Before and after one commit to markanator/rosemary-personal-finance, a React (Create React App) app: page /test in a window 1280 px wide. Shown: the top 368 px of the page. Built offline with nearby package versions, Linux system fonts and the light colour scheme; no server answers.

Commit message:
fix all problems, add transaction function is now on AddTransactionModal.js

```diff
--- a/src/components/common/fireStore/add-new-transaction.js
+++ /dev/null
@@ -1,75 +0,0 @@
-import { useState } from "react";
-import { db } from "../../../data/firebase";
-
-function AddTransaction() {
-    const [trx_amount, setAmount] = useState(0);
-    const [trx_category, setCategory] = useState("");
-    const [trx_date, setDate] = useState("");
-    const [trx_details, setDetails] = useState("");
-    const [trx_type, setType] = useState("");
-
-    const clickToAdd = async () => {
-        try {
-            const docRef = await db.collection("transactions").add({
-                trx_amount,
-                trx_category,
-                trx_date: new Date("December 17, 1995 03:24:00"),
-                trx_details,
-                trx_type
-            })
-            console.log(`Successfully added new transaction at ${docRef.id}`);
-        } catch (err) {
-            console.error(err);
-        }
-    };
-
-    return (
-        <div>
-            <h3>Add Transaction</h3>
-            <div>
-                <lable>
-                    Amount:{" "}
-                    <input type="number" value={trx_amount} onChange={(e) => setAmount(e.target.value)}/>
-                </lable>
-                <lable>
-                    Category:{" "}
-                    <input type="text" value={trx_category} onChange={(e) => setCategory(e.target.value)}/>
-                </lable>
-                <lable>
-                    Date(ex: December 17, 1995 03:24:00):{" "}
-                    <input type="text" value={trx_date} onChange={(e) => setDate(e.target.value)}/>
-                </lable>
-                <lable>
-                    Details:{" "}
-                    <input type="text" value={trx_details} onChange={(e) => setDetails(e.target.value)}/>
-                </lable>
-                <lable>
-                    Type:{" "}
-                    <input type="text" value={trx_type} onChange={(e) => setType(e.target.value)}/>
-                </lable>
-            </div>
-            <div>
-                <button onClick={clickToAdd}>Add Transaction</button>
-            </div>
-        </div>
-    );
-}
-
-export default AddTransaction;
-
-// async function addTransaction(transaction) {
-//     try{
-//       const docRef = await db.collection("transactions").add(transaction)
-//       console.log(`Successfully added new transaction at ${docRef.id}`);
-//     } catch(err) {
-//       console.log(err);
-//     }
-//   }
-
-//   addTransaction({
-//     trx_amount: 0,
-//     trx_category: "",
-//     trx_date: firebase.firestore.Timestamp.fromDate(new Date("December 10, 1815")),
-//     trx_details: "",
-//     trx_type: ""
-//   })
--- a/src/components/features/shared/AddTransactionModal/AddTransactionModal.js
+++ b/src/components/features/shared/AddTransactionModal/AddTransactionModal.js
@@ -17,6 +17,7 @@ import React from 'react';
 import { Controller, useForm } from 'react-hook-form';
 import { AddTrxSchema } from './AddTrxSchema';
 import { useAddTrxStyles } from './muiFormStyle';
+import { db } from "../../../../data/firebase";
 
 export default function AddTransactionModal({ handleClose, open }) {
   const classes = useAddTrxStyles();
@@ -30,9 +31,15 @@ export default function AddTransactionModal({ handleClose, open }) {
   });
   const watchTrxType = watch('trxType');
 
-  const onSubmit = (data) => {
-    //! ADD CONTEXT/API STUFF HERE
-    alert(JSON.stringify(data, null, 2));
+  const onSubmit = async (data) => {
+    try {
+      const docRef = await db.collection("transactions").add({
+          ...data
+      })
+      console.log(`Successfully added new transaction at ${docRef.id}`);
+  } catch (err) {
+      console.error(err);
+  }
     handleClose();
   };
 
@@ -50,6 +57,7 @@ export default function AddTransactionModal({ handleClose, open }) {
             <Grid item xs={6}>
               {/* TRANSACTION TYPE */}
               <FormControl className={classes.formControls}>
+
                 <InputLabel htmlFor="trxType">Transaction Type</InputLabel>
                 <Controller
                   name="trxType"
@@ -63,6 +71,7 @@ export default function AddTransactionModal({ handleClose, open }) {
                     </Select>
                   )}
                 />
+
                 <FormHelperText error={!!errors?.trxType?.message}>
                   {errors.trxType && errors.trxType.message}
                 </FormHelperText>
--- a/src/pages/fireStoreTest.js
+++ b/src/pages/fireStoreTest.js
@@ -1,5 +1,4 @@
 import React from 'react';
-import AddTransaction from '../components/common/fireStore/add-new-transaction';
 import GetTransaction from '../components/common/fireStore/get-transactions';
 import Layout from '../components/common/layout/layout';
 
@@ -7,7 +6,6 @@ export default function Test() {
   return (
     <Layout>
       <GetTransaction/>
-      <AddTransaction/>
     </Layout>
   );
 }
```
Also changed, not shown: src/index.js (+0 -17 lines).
-*-
- **WHAT IS NEEDED**
Print out each record above exactly, with nothing omitted.

- **REPLY**
Before and after one commit to markanator/rosemary-personal-finance, a React (Create React App) app: page /test in a window 1280 px wide. Shown: the top 368 px of the page. Built offline with nearby package versions, Linux system fonts and the light colour scheme; no server answers.

Commit message:
fix all problems, add transaction function is now on AddTransactionModal.js

```diff
--- a/src/components/common/fireStore/add-new-transaction.js
+++ /dev/null
@@ -1,75 +0,0 @@
-import { useState } from "react";
-import { db } from "../../../data/firebase";
-
-function AddTransaction() {
-    const [trx_amount, setAmount] = useState(0);
-    const [trx_category, setCategory] = useState("");
-    const [trx_date, setDate] = useState("");
-    const [trx_details, setDetails] = useState("");
-    const [trx_type, setType] = useState("");
-
-    const clickToAdd = async () => {
-        try {
-            const docRef = await db.collection("transactions").add({
-                trx_amount,
-                trx_category,
-                trx_date: new Date("December 17, 1995 03:24:00"),
-                trx_details,
-                trx_type
-            })
-            console.log(`Successfully added new transaction at ${docRef.id}`);
-        } catch (err) {
-            console.error(err);
-        }
-    };
-
-    return (
-        <div>
-            <h3>Add Transaction</h3>
-            <div>
-                <lable>
-                    Amount:{" "}
-                    <input type="number" value={trx_amount} onChange={(e) => setAmount(e.target.value)}/>
-                </lable>
-                <lable>
-                    Category:{" "}
-                    <input type="text" value={trx_category} onChange={(e) => setCategory(e.target.value)}/>
-                </lable>
-                <lable>
-                    Date(ex: December 17, 1995 03:24:00):{" "}
-                    <input type="text" value={trx_date} onChange={(e) => setDate(e.target.value)}/>
-                </lable>
-                <lable>
-                    Details:{" "}
-                    <input type="text" value={trx_details} onChange={(e) => setDetails(e.target.value)}/>
-                </lable>
-                <lable>
-                    Type:{" "}
-                    <input type="text" value={trx_type} onChange={(e) => setType(e.target.value)}/>
-                </lable>
-            </div>
-            <div>
-                <button onClick={clickToAdd}>Add Transaction</button>
-            </div>
-        </div>
-    );
-}
-
-export default AddTransaction;
-
-// async function addTransaction(transaction) {
-//     try{
-//       const docRef = await db.collection("transactions").add(transaction)
-//       console.log(`Successfully added new transaction at ${docRef.id}`);
-//     } catch(err) {
-//       console.log(err);
-//     }
-//   }
-
-//   addTransaction({
-//     trx_amount: 0,
-//     trx_category: "",
-//     trx_date: firebase.firestore.Timestamp.fromDate(new Date("December 10, 1815")),
-//     trx_details: "",
-//     trx_type: ""
-//   })
--- a/src/components/features/shared/AddTransactionModal/AddTransactionModal.js
+++ b/src/components/features/shared/AddTransactionModal/AddTransactionModal.js
@@ -17,6 +17,7 @@ import React from 'react';
 import { Controller, useForm } from 'react-hook-form';
 import { AddTrxSchema } from './AddTrxSchema';
 import { useAddTrxStyles } from './muiFormStyle';
+import { db } from "../../../../data/firebase";
 
 export default function AddTransactionModal({ handleClose, open }) {
   const classes = useAddTrxStyles();
@@ -30,9 +31,15 @@ export default function AddTransactionModal({ handleClose, open }) {
   });
   const watchTrxType = watch('trxType');
 
-  const onSubmit = (data) => {
-    //! ADD CONTEXT/API STUFF HERE
-    alert(JSON.stringify(data, null, 2));
+  const onSubmit = async (data) => {
+    try {
+      const docRef = await db.collection("transactions").add({
+          ...data
+      })
+      console.log(`Successfully added new transaction at ${docRef.id}`);
+  } catch (err) {
+      console.error(err);
+  }
     handleClose();
   };
 
@@ -50,6 +57,7 @@ export default function AddTransactionModal({ handleClose, open }) {
             <Grid item xs={6}>
               {/* TRANSACTION TYPE */}
               <FormControl className={classes.formControls}>
+
                 <InputLabel htmlFor="trxType">Transaction Type</InputLabel>
                 <Controller
                   name="trxType"
@@ -63,6 +71,7 @@ export default function AddTransactionModal({ handleClose, open }) {
                     </Select>
                   )}
                 />
+
                 <FormHelperText error={!!errors?.trxType?.message}>
                   {errors.trxType && errors.trxType.message}
                 </FormHelperText>
--- a/src/pages/fireStoreTest.js
+++ b/src/pages/fireStoreTest.js
@@ -1,5 +1,4 @@
 import React from 'react';
-import AddTransaction from '../components/common/fireStore/add-new-transaction';
 import GetTransaction from '../components/common/fireStore/get-transactions';
 import Layout from '../components/common/layout/layout';
 
@@ -7,7 +6,6 @@ export default function Test() {
   return (
     <Layout>
       <GetTransaction/>
-      <AddTransaction/>
     </Layout>
   );
 }
```
Also changed, not shown: src/index.js (+0 -17 lines).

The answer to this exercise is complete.